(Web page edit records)
-*-*-

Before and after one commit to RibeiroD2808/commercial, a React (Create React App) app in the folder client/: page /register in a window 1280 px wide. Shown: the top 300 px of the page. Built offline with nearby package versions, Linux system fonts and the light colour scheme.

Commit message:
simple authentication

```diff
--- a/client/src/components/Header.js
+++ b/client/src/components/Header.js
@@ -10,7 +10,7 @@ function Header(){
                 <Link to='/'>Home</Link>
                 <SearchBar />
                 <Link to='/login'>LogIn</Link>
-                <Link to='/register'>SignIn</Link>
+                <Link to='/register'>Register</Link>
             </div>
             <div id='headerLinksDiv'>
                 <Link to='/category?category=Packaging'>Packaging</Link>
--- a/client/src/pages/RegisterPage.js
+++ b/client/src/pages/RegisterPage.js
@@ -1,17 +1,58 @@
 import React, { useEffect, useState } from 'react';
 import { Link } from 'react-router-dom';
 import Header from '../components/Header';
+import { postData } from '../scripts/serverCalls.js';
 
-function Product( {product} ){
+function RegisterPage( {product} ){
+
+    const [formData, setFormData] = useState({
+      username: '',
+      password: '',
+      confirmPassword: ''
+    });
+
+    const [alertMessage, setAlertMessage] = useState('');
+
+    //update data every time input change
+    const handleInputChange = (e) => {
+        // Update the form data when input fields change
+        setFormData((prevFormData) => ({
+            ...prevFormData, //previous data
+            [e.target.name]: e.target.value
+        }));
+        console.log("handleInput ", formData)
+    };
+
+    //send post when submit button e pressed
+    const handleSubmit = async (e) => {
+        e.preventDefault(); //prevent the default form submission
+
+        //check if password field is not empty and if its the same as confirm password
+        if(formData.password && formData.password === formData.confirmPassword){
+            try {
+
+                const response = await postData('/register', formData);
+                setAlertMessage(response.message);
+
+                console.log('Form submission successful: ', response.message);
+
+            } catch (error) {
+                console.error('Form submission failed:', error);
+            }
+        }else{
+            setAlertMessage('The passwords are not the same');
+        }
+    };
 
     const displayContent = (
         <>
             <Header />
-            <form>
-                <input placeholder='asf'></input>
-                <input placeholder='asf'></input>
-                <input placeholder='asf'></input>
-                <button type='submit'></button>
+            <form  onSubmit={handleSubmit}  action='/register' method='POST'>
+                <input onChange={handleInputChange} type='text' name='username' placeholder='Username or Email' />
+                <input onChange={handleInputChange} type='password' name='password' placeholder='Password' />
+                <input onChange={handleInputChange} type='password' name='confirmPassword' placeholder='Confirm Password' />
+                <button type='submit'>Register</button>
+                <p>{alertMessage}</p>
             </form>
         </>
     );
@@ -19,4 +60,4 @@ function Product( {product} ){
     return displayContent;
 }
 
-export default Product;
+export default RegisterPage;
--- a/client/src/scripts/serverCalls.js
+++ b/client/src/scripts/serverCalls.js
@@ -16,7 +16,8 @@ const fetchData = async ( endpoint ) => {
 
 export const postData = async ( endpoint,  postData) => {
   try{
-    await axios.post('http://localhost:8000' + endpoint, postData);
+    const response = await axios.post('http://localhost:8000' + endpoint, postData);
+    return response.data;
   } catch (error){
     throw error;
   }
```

-*-*-

### [Your task]
Exactly as shown above, write out all the records.

### [Solution]
Before and after one commit to RibeiroD2808/commercial, a React (Create React App) app in the folder client/: page /register in a window 1280 px wide. Shown: the top 300 px of the page. Built offline with nearby package versions, Linux system fonts and the light colour scheme.

Commit message:
simple authentication

```diff
--- a/client/src/components/Header.js
+++ b/client/src/components/Header.js
@@ -10,7 +10,7 @@ function Header(){
                 <Link to='/'>Home</Link>
                 <SearchBar />
                 <Link to='/login'>LogIn</Link>
-                <Link to='/register'>SignIn</Link>
+                <Link to='/register'>Register</Link>
             </div>
             <div id='headerLinksDiv'>
                 <Link to='/category?category=Packaging'>Packaging</Link>
--- a/client/src/pages/RegisterPage.js
+++ b/client/src/pages/RegisterPage.js
@@ -1,17 +1,58 @@
 import React, { useEffect, useState } from 'react';
 import { Link } from 'react-router-dom';
 import Header from '../components/Header';
+import { postData } from '../scripts/serverCalls.js';
 
-function Product( {product} ){
+function RegisterPage( {product} ){
+
+    const [formData, setFormData] = useState({
+      username: '',
+      password: '',
+      confirmPassword: ''
+    });
+
+    const [alertMessage, setAlertMessage] = useState('');
+
+    //update data every time input change
+    const handleInputChange = (e) => {
+        // Update the form data when input fields change
+        setFormData((prevFormData) => ({
+            ...prevFormData, //previous data
+            [e.target.name]: e.target.value
+        }));
+        console.log("handleInput ", formData)
+    };
+
+    //send post when submit button e pressed
+    const handleSubmit = async (e) => {
+        e.preventDefault(); //prevent the default form submission
+
+        //check if password field is not empty and if its the same as confirm password
+        if(formData.password && formData.password === formData.confirmPassword){
+            try {
+
+                const response = await postData('/register', formData);
+                setAlertMessage(response.message);
+
+                console.log('Form submission successful: ', response.message);
+
+            } catch (error) {
+                console.error('Form submission failed:', error);
+            }
+        }else{
+            setAlertMessage('The passwords are not the same');
+        }
+    };
 
     const displayContent = (
         <>
             <Header />
-            <form>
-                <input placeholder='asf'></input>
-                <input placeholder='asf'></input>
-                <input placeholder='asf'></input>
-                <button type='submit'></button>
+            <form  onSubmit={handleSubmit}  action='/register' method='POST'>
+                <input onChange={handleInputChange} type='text' name='username' placeholder='Username or Email' />
+                <input onChange={handleInputChange} type='password' name='password' placeholder='Password' />
+                <input onChange={handleInputChange} type='password' name='confirmPassword' placeholder='Confirm Password' />
+                <button type='submit'>Register</button>
+                <p>{alertMessage}</p>
             </form>
         </>
     );
@@ -19,4 +60,4 @@ function Product( {product} ){
     return displayContent;
 }
 
-export default Product;
+export default RegisterPage;
--- a/client/src/scripts/serverCalls.js
+++ b/client/src/scripts/serverCalls.js
@@ -16,7 +16,8 @@ const fetchData = async ( endpoint ) => {
 
 export const postData = async ( endpoint,  postData) => {
   try{
-    await axios.post('http://localhost:8000' + endpoint, postData);
+    const response = await axios.post('http://localhost:8000' + endpoint, postData);
+    return response.data;
   } catch (error){
     throw error;
   }
```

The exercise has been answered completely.